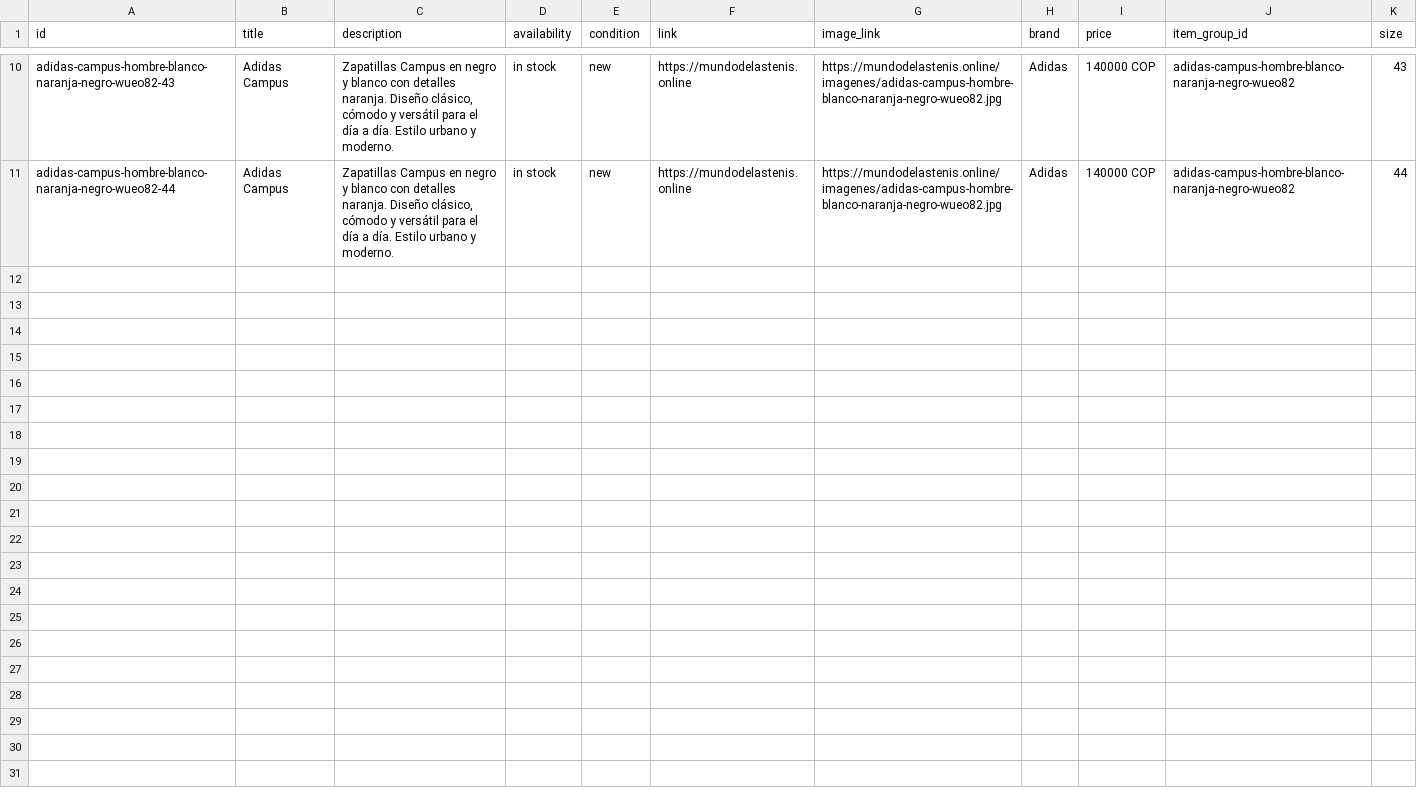
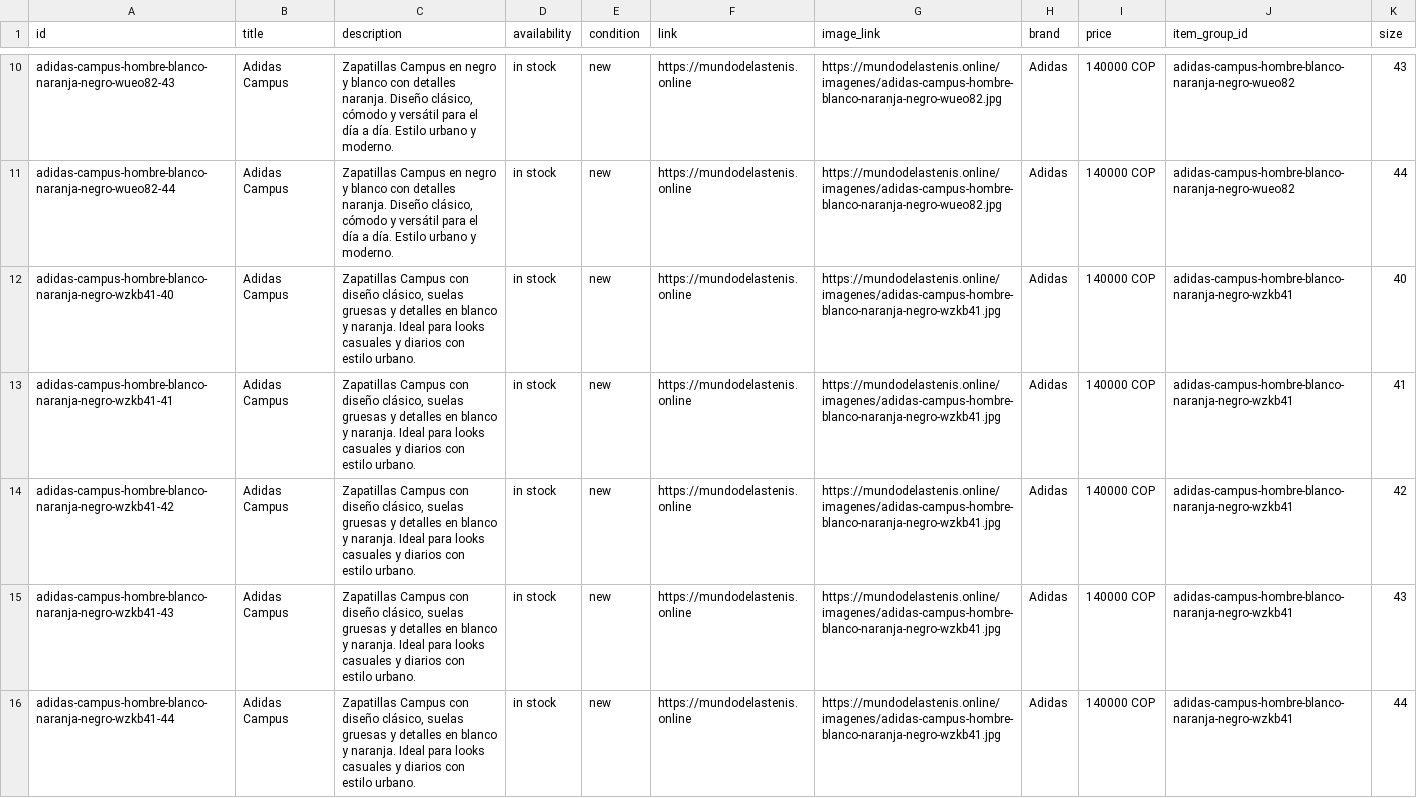
Before and after one commit to Aanticamperos/Mundo-de-las-tenis, a CSV file: catalogo-meta.csv, drawn as a sheet; only a part is shown, gaps mark what is left out; the diff names each change by its address in the sheet, - before the commit and + after, or states it on an @@ line.

Commit message:
Actualizar catálogo de WhatsApp

```diff
--- a/catalogo-meta.csv
+++ b/catalogo-meta.csv
+row 12: adidas-campus-hombre-blanco-naranja-negro-wzkb41-40 | Adidas Campus | Zapatillas Campus con diseño clásico, suelas gruesas y detalles en blanco y naranja. Ideal para looks casuales y diarios con estilo urbano. | in stock | new | https://mundodelastenis.online | https://mundodelastenis.online/imagenes/adidas-campus-hombre-blanco-naranja-negro-wzkb41.jpg | Adidas | 140000 COP | adidas-campus-hombre-blanco-naranja-negro-wzkb41 | 40
+row 13: adidas-campus-hombre-blanco-naranja-negro-wzkb41-41 | Adidas Campus | Zapatillas Campus con diseño clásico, suelas gruesas y detalles en blanco y naranja. Ideal para looks casuales y diarios con estilo urbano. | in stock | new | https://mundodelastenis.online | https://mundodelastenis.online/imagenes/adidas-campus-hombre-blanco-naranja-negro-wzkb41.jpg | Adidas | 140000 COP | adidas-campus-hombre-blanco-naranja-negro-wzkb41 | 41
+row 14: adidas-campus-hombre-blanco-naranja-negro-wzkb41-42 | Adidas Campus | Zapatillas Campus con diseño clásico, suelas gruesas y detalles en blanco y naranja. Ideal para looks casuales y diarios con estilo urbano. | in stock | new | https://mundodelastenis.online | https://mundodelastenis.online/imagenes/adidas-campus-hombre-blanco-naranja-negro-wzkb41.jpg | Adidas | 140000 COP | adidas-campus-hombre-blanco-naranja-negro-wzkb41 | 42
+row 15: adidas-campus-hombre-blanco-naranja-negro-wzkb41-43 | Adidas Campus | Zapatillas Campus con diseño clásico, suelas gruesas y detalles en blanco y naranja. Ideal para looks casuales y diarios con estilo urbano. | in stock | new | https://mundodelastenis.online | https://mundodelastenis.online/imagenes/adidas-campus-hombre-blanco-naranja-negro-wzkb41.jpg | Adidas | 140000 COP | adidas-campus-hombre-blanco-naranja-negro-wzkb41 | 43
+row 16: adidas-campus-hombre-blanco-naranja-negro-wzkb41-44 | Adidas Campus | Zapatillas Campus con diseño clásico, suelas gruesas y detalles en blanco y naranja. Ideal para looks casuales y diarios con estilo urbano. | in stock | new | https://mundodelastenis.online | https://mundodelastenis.online/imagenes/adidas-campus-hombre-blanco-naranja-negro-wzkb41.jpg | Adidas | 140000 COP | adidas-campus-hombre-blanco-naranja-negro-wzkb41 | 44
```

=-=-=-=-=

Exercise aim:
Line count for the word "meta": give the number of lines in the entries above that contain it, and nothing more.

Answer space:
3